A Catskill Catalog: April 29, 2009
Write down your memories today. Tomorrow they become the stuff of history.
In February and March of 1971, Basil Todd, then living in Arkville, wrote two long letters to the Catskill Mountain News detailing his memories growing up in and around Fleischmanns. My friend, Jackie Grocholl, always interested in the history of her hometown, cut those letters from the paper, carefully pressed them into photo-album pages, and preserved them in her scrapbook of local history for, now, 38 years.
I love local history because I love the Catskills, but I think, if I lived in Chicago I’d find myself fascinated with the history of Chicago. Local history is the most democratic branch of historical study. It is the history of everyday life, of social, cultural, economic, and political life at their most immediate, individual, personal level. Local history is democratic history, as well, because its practice is open to all of us: we are each capable of writing down our memories of the people, places, and things that fill our days, or, perhaps, talking them into a recording device. Those memories, sometime in the future, provide raw material for people looking to recall that past.
And memory goes back even beyond our living memory. Basil Todd (pronounced Bay-sil, like the spice, not Baa-sil like the Rathbone) was born in 1891 on Sunset View Farm, located on the east Redkill Ridge, looking west over the Redkill Valley. Today, the road leading to that boyhood farm bears Basil Todd’s name.
The memories in his letters include memories from before his birth, from his grandmother’s time. A doctor’s bill, for example, found among her papers reveals the price of two days of medical care provided by Dr. John M. Banker in May 1873 – four dollars!
There were four doctors in Fleischmanns in Basil Todd’s day, three drug stores, four grocery stores, two barbershops and 32 hotels and boarding houses. As a 16-year-old, Basil helped build the dam that created Lake Switzerland. Just a couple of years ago, the State of New York demolished that dam and returned that artificial lake, located across from the St. Regis Hotel, to the Vly Creek streambed.
Lake Switzerland was built by Charles Vermilyea in 1907 for summer recreation – boating and swimming – and winter ice harvest. The dam was destroyed in the early 21st century to prevent catastrophic failure and the destructive flooding such failure would bring.
Basil Todd experienced catastrophe himself when he and his young wife went away for a few days in October 1912. At that time, they lived in a house on the road to the Fleischmanns train depot, near today’s Hasay Realty office. Their house burned to the ground while the young couple was out of town, destroying all their earthly goods. Just a few weeks back, quick work by the Fleischmanns Volunteer Fire Department on a Sunday night, prevented another fire in the same neighborhood from becoming such a catastrophe.

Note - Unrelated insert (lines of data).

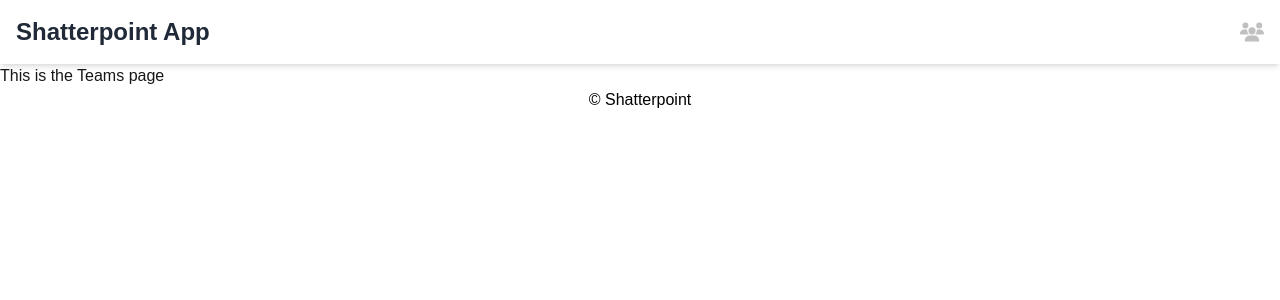
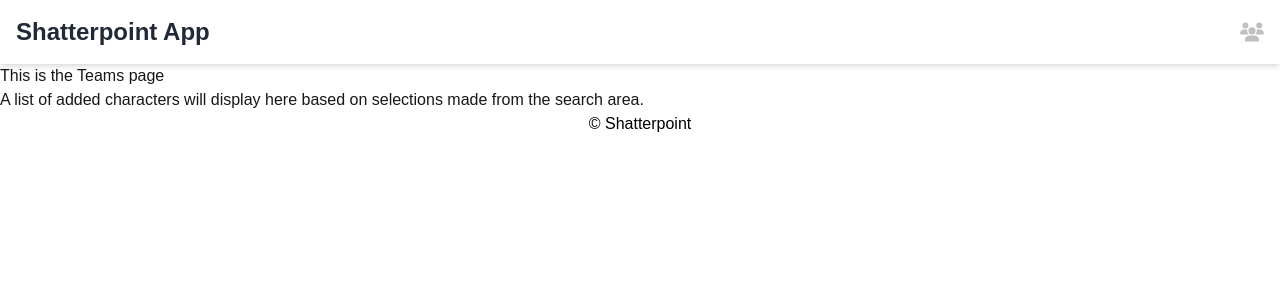
Before and after one commit to hyp3fox/shatterpoint-fe, a Next.js app: page /teams in a window 1280 px wide. Shown: the top 300 px of the page. Built offline with nearby package versions, Linux system fonts and the light colour scheme.

Commit message:
Added paragraph to describe what page does in team page.

```diff
--- a/src/app/teams/page.js
+++ b/src/app/teams/page.js
@@ -6,6 +6,7 @@ export default function Teams() {
     <div>
       <Header />
       <h1>This is the Teams page</h1>
+      <p>A list of added characters will display here based on selections made from the search area.</p>
       <Footer />
     </div>
   );
```
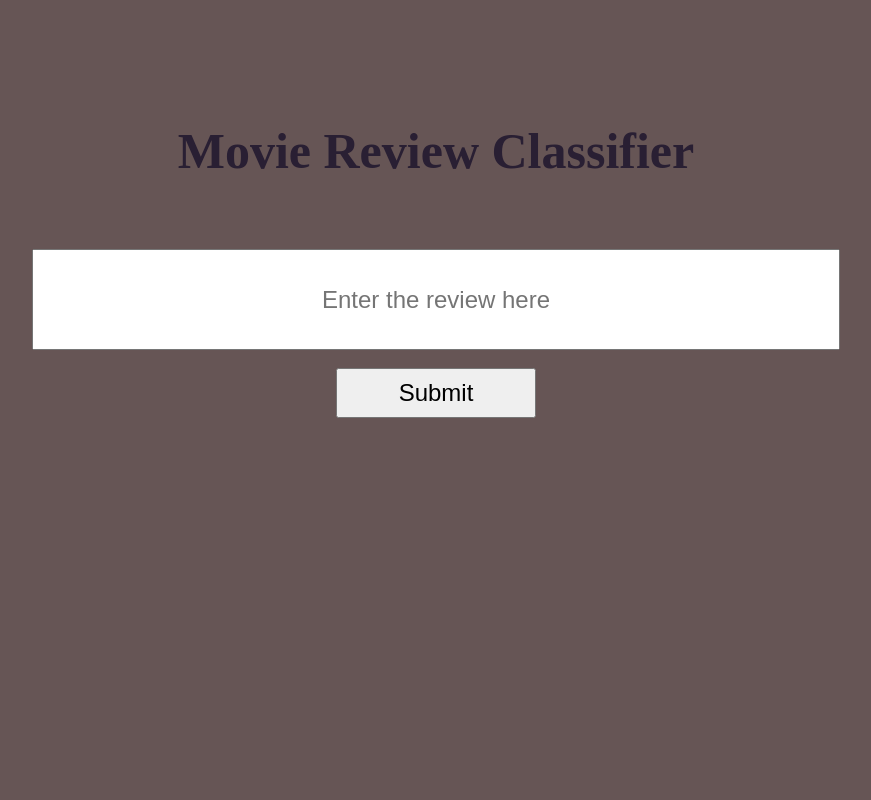
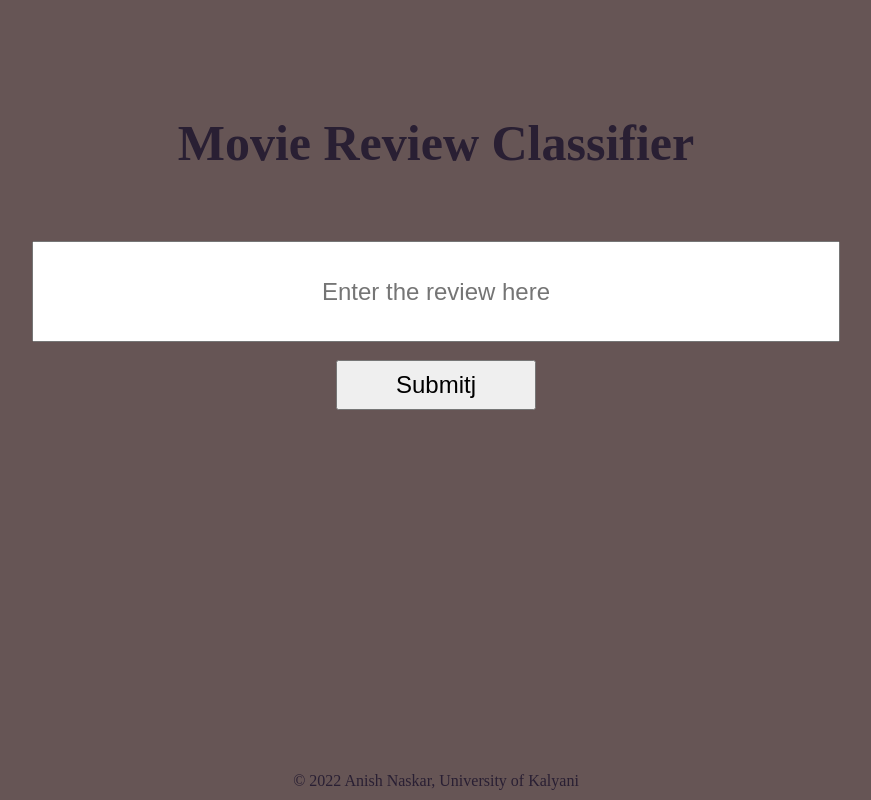
Before and after one commit to AnisH521/test_1, a Flask app: page / in a window 1280 px wide. Shown: the whole page, without its empty margins (204-1075 px from the left). Run offline with Flask 2, Linux system fonts and the light colour scheme; parts of the project's set-up code (start-up, migrations or seed data) failed here and were passed over.

Commit message:
updated files

```diff
--- a/app.py
+++ b/app.py
@@ -23,12 +23,12 @@ def decompress_pickle(file):
 
 url = 'https://drive.google.com/uc?id=12yMGBY-8vyoeul94nuNCPkb7F7FrmJVS'
 loaded_vectorizer = 'vectorizer/vec.pbz2'
-gdown.download(url, loaded_vectorizer, quiet=False)
+gdown.download(url, loaded_vectorizer, quiet = False)
 loaded_vectorizer = decompress_pickle(loaded_vectorizer)
 
 url = "https://drive.google.com/uc?id=1_FTgSc6Mc6t93SSaB_xP5KuxAEJ-EqSW"
 loaded_model = 'model/model.pbz2'
-gdown.download(url, loaded_model, quiet=False)
+gdown.download(url, loaded_model, quiet = False)
 loaded_model = decompress_pickle(loaded_model)
 
 
--- a/static/styles.css
+++ b/static/styles.css
@@ -1,6 +1,24 @@
 body {
     background-color: rgb(102, 85, 85);
 }
+
+footer {
+    color: rgb(41, 31, 51);
+    display: flex;
+    justify-content: center;
+    margin-top: auto;
+  }
+  p.copyright {
+    color: rgb(41, 31, 51);
+    margin: 10px;
+  }
+  body{
+    color: rgb(41, 31, 51);
+    min-height: 100vh;
+    display: flex;
+    flex-direction: column;
+    margin: 0;
+  }
 
 form {
     padding: 80px 0;
--- a/templates/index.html
+++ b/templates/index.html
@@ -24,7 +24,7 @@
 
                 <br>
                 <br>
-                <button type="submit">Submit</button>
+                <button type="submit">Submitj</button>
             </form>
 
             <br>
@@ -34,5 +34,9 @@
             <h3>{{ prediction_text }}</h3>
 
         </div>
+
+        <footer>
+            <p class="copyright">&copy 2022 Anish Naskar, University of Kalyani</p>
+        </footer>
     </body>
 </html>
```
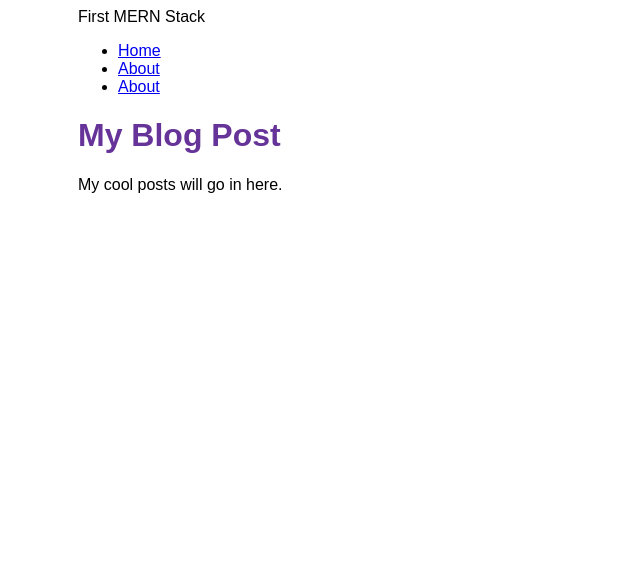
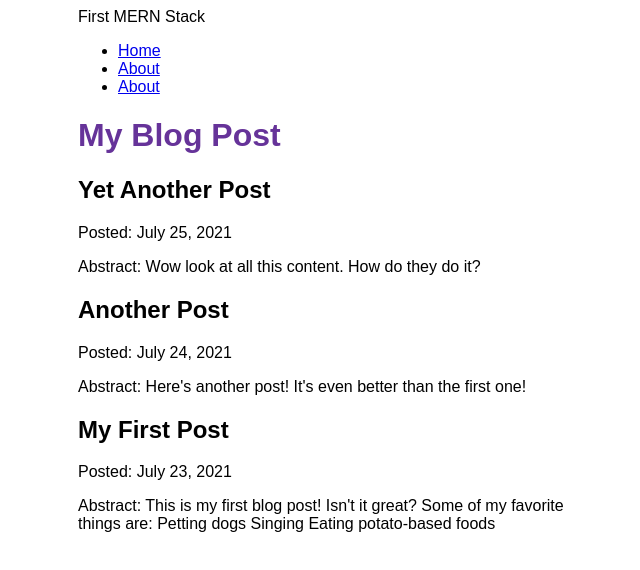
Before and after one commit to hambailey/first-mern-stack, a Gatsby site: page /blog in a window 1280 px wide. Shown: the whole page, without its empty margins (312-952 px from the left). Built offline with nearby package versions, Linux system fonts and the light colour scheme; Gatsby itself is replaced by a stand-in of ours.

Commit message:
A quick update to blog pages.

```diff
--- a/blog/my-first-blog-post.mdx
+++ b/blog/my-first-blog-post.mdx
@@ -0,0 +1,13 @@
+---
+title: "My First Post"
+date: "2021-07-23"
+slug: "my-first-post"
+---
+
+This is my first blog post! Isn't it *great*?
+
+Some of my **favorite** things are:
+
+* Petting dogs
+* Singing
+* Eating potato-based foods
--- a/blog/second-post.mdx
+++ b/blog/second-post.mdx
@@ -0,0 +1,7 @@
+---
+title: "Another Post"
+date: "2021-07-24"
+slug: "another-post"
+---
+
+Here's another post! It's even better than the first one!
--- a/blog/third-post.mdx
+++ b/blog/third-post.mdx
@@ -0,0 +1,7 @@
+---
+title: "Yet Another Post"
+date: "2021-07-25"
+slug: "yet-another-post"
+---
+
+Wow look at all this content. How do they do it?
--- a/gatsby-config.js
+++ b/gatsby-config.js
@@ -16,5 +16,6 @@ module.exports = {
         path: `${__dirname}/blog`,
       }
     },
+    "gatsby-plugin-mdx",
   ],
 };
--- a/package.json
+++ b/package.json
@@ -15,8 +15,10 @@
     "clean": "gatsby clean"
   },
   "dependencies": {
+    "@mdx-js/react": "^2.3.0",
     "gatsby": "^5.12.4",
     "gatsby-plugin-image": "^3.12.0",
+    "gatsby-plugin-mdx": "^5.12.0",
     "gatsby-plugin-netlify-cms": "^7.12.0",
     "gatsby-plugin-sharp": "^5.12.0",
     "gatsby-source-filesystem": "^5.12.0",
--- a/src/pages/blog.js
+++ b/src/pages/blog.js
@@ -1,15 +1,40 @@
 import * as React from 'react'
 import Layout from '../components/layout'
 import Seo from '../components/seo'
+import { graphql } from 'gatsby'
 
-const BlogPage = () => {
+const BlogPage = ({ data }) => {
     return (
+
         <Layout pageTitle="My Blog Post" >
-            <p>My cool posts will go in here.</p>
+            {
+                data.allMdx.nodes.map(node => (
+                    <article key={node.id}>
+                        <h2>{node.frontmatter.title}</h2>
+                        <p>Posted: {node.frontmatter.date}</p>
+                        <p>Abstract: {node.excerpt}</p>
+                    </article>
+                ))
+            }
         </Layout>
     )
 }
 
+export const frontMan = graphql`
+    query {
+        allMdx(sort: {frontmatter: {date: DESC}}) {
+            nodes {
+            frontmatter {
+                date(formatString: "MMMM D, YYYY")
+                title
+            }
+            id
+            excerpt
+            }
+        }
+    }
+`
+
 export const Head = () => < Seo title="My Blog Posts" />
 
 export default BlogPage
```
Also changed, not shown: 1 other file.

Signing his letters, B.C. Todd, Basil seemed to revel in the fact that he and Bill Morrison were the “oldest surviving ‘Natives’ of Griffin Corners and Fleischmanns and vicinity.” His memory went back all the way to Matthew Griffin, pioneer founder of that settlement, who was a 95-year-old dealer in wool and hides when Basil Todd was a boy. Matthew Griffin was also a “pettifogger,” our letter-writer’s term for one who practiced law without any formal legal training. Griffin’s son, DeWitt, was a trained lawyer who practiced his profession out of an office in today’s Valkyrian Motel on Fleischmanns’ Main Street.
Basil Todd’s granddaughter remembers him as a highly social and gregarious man, well liked in his community, who was always interested in politics and current events. His extroverted nature is perhaps suggested by his own memory of a suit of clothes he bought one Easter season in Halpern’s Department Store on the main drag in Fleischmanns. That store “carried a very complete line of merchandise, such as Hart, Schaffner & Marx men’s suits, Crosset patent leather shoes and other popular brands of the times and a complete line of women’s wear.”
That particular Easter, Basil Todd walked out of the store in “a green suit of clothes, green shoes and a green derby hat with a red feather in it, all purchased from Halpern’s.” An extrovert’s outfit if I ever heard of one!
Basil Todd left his father’s Redkill Ridge farm at the age of 17 to go to college to learn to be a telegraph operator and bookkeeper. He operated the telegraph at the Fleischmanns Railroad station where the aforementioned Charles Vermilyea was the station agent. Basil also worked during his long life as a carpenter, tax assessor, door-to-door vegetable salesman, and caretaker of the Emery Estate up in Highmount.
It is fitting that a road is named after him. He operated a steamroller one summer when the Redkill Road was first built for automobile traffic.
Basil Todd died in 1973 just before his 83rd birthday. The historical letters he wrote two years earlier left some of what he remembered to the rest of us. We can all learn from that example.
© William Birns